§ Input data:
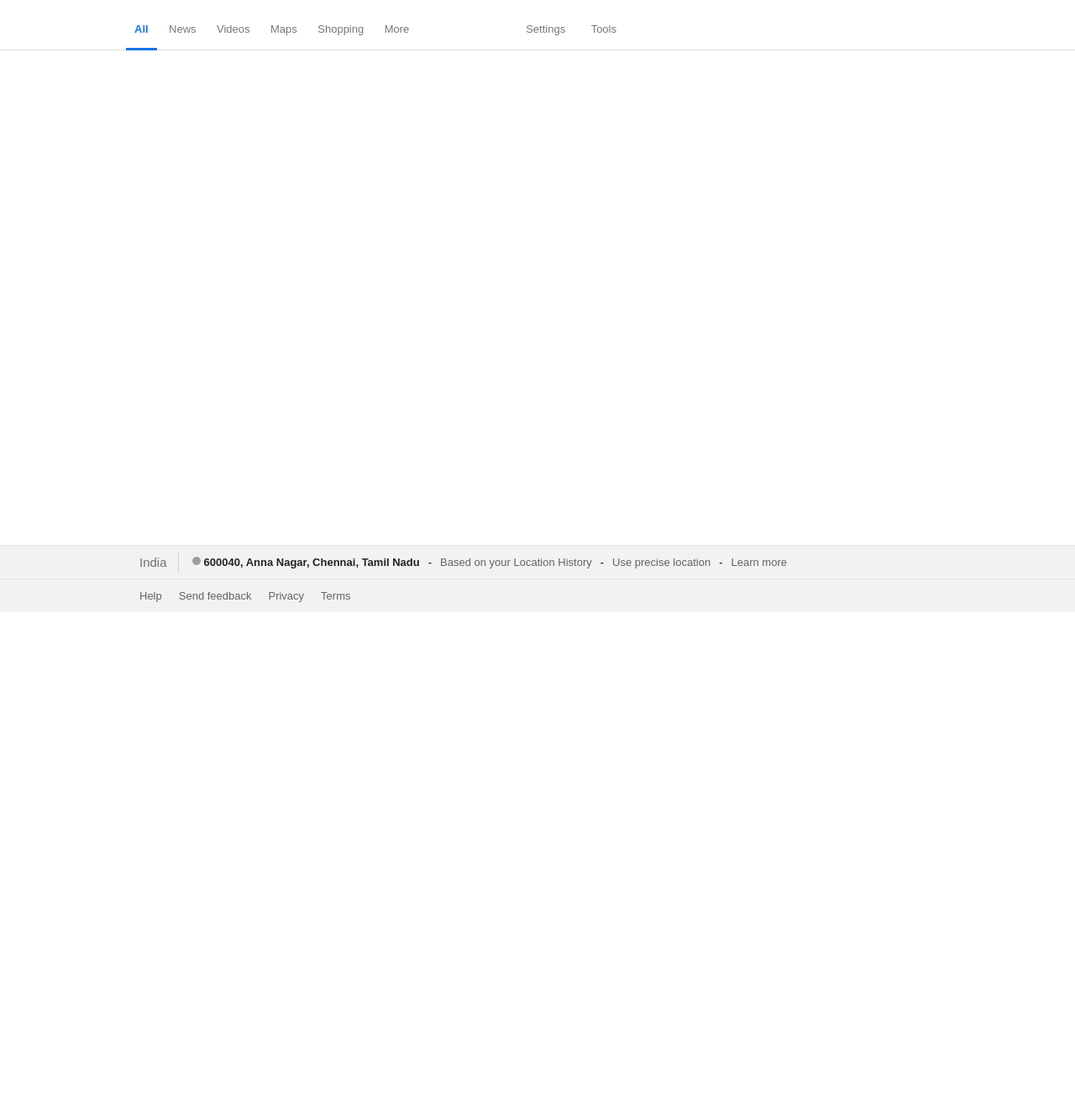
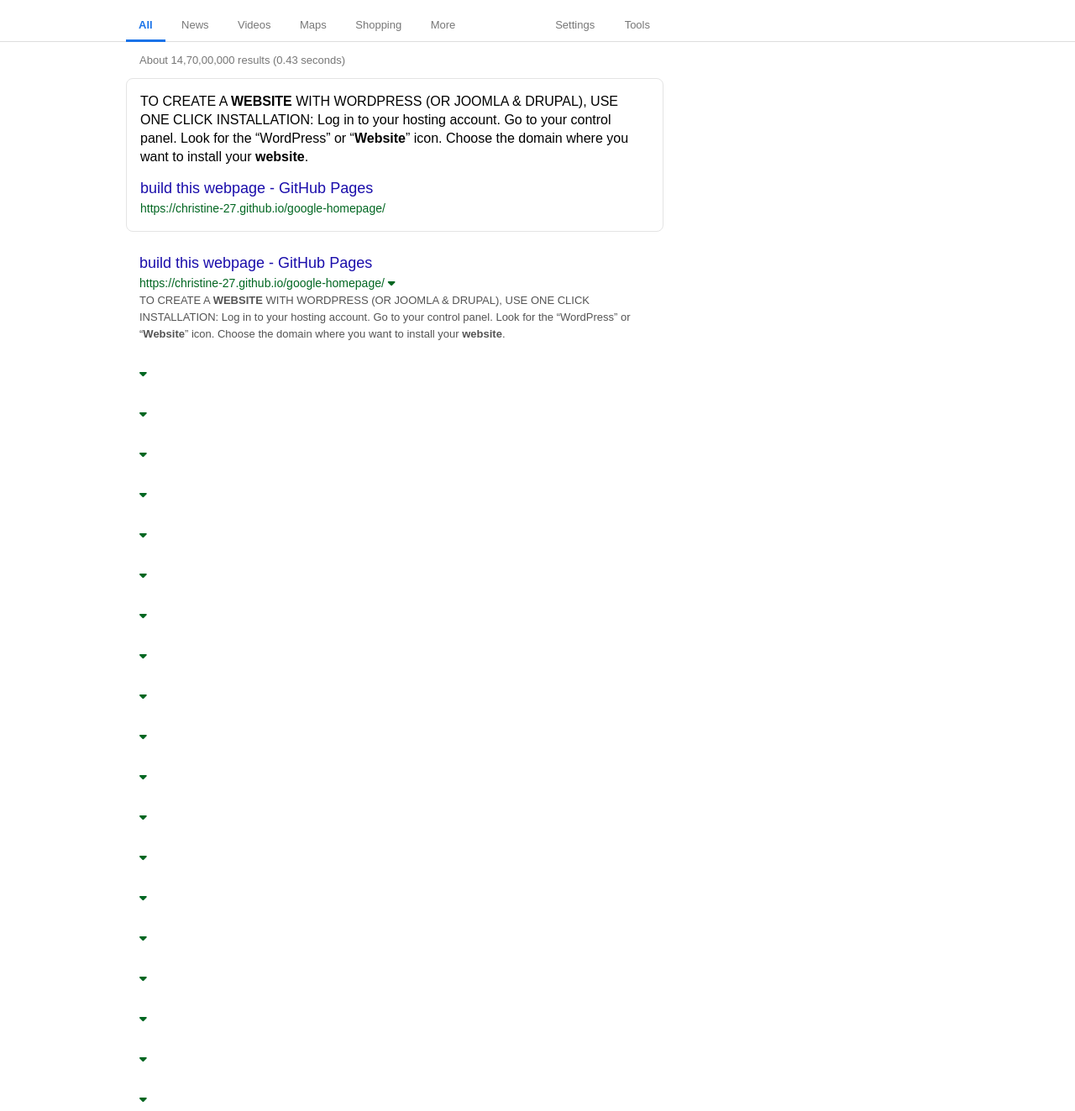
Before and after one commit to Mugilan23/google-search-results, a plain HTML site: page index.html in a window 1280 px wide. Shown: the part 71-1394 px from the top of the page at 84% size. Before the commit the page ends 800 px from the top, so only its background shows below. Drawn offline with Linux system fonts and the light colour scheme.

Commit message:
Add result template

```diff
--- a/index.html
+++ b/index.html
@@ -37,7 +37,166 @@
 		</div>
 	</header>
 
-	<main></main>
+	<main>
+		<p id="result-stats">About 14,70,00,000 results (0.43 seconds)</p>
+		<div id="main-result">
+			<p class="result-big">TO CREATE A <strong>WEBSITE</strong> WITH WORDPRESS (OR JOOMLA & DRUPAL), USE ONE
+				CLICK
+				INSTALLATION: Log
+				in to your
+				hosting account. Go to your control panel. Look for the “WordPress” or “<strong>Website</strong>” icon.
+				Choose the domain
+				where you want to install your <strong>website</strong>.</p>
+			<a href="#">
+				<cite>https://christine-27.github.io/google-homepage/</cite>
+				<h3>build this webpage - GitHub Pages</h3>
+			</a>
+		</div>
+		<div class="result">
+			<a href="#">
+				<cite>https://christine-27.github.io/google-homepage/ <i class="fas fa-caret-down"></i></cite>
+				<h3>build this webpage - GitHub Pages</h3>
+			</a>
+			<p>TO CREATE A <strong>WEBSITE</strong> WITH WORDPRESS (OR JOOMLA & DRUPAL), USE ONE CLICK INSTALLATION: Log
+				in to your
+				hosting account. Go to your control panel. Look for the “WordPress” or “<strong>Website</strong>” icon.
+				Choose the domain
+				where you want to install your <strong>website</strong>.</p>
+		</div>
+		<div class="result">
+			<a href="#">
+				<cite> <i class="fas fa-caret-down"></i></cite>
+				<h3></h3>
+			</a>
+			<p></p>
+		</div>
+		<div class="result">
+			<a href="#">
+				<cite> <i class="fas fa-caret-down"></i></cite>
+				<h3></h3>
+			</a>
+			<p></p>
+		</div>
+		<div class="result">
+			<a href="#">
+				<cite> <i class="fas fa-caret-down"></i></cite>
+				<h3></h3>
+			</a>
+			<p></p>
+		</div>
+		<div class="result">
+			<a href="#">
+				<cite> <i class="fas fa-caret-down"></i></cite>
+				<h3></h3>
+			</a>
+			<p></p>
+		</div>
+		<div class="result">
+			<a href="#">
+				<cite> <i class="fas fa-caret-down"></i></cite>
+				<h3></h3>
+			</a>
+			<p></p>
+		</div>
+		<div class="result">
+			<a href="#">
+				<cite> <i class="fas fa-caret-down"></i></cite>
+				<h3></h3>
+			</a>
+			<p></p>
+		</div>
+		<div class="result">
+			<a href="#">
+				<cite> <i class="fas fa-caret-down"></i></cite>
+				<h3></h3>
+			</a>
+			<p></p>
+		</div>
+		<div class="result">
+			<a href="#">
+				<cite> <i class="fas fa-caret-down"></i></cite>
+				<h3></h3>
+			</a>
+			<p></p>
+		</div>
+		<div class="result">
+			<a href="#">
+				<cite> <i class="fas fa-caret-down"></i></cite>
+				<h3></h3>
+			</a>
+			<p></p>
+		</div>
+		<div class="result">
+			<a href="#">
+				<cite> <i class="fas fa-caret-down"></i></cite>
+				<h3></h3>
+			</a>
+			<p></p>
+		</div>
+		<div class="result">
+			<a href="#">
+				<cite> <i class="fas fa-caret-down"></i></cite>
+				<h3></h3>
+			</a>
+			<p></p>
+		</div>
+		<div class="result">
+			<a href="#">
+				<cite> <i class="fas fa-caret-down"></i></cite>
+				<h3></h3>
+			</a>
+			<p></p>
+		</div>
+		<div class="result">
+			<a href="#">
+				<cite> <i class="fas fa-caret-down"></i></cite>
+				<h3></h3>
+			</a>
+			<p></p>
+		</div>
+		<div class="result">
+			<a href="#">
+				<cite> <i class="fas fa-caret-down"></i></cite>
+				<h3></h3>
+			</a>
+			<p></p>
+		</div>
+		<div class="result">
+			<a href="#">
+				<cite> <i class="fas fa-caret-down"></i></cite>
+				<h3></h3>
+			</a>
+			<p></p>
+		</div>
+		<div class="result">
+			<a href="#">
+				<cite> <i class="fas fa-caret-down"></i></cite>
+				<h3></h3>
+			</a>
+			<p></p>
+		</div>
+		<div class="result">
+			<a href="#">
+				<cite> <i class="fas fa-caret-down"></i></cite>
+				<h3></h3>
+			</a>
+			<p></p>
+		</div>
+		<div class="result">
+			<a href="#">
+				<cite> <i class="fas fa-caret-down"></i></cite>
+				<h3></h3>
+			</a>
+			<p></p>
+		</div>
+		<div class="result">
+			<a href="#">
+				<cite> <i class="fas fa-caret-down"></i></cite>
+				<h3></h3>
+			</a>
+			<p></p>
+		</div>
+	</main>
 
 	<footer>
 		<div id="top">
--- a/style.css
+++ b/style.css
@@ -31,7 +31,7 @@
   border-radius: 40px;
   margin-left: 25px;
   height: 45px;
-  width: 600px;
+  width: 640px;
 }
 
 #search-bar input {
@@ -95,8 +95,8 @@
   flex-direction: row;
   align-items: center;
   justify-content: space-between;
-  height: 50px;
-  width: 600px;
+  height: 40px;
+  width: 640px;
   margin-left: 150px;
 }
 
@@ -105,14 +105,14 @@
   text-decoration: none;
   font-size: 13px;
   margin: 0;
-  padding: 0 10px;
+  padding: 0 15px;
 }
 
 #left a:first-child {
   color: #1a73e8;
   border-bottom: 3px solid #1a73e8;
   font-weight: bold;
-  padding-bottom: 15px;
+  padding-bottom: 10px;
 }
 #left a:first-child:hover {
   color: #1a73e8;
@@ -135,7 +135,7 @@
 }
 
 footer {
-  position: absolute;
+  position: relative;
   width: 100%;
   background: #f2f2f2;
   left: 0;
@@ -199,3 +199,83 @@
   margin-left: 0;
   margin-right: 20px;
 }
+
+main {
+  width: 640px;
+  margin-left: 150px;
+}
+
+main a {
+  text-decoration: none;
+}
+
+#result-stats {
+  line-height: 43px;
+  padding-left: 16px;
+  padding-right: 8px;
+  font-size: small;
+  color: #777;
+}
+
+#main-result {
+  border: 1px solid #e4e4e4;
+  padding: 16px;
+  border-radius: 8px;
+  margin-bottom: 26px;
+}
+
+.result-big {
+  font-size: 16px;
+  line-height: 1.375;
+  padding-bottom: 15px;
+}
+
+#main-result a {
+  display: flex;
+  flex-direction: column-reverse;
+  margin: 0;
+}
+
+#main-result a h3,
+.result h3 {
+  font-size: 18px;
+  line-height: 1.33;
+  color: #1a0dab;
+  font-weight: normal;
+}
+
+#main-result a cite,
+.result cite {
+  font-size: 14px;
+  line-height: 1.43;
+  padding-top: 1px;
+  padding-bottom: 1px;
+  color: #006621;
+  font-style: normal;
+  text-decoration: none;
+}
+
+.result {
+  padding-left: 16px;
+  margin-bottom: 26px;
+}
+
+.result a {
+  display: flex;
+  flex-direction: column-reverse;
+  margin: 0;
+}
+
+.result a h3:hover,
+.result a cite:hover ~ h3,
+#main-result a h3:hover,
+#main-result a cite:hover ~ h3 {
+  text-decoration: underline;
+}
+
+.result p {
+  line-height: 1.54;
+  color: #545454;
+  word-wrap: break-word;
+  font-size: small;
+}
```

§ What is expected: Wherever the word "margin" appears in a line of the data above, copy that line.

§ Exercise response:
   margin-left: 25px;
   margin-left: 150px;
   margin: 0;
   margin-left: 0;
   margin-right: 20px;
+  margin-left: 150px;
+  margin-bottom: 26px;
+  margin: 0;
+  margin-bottom: 26px;
+  margin: 0;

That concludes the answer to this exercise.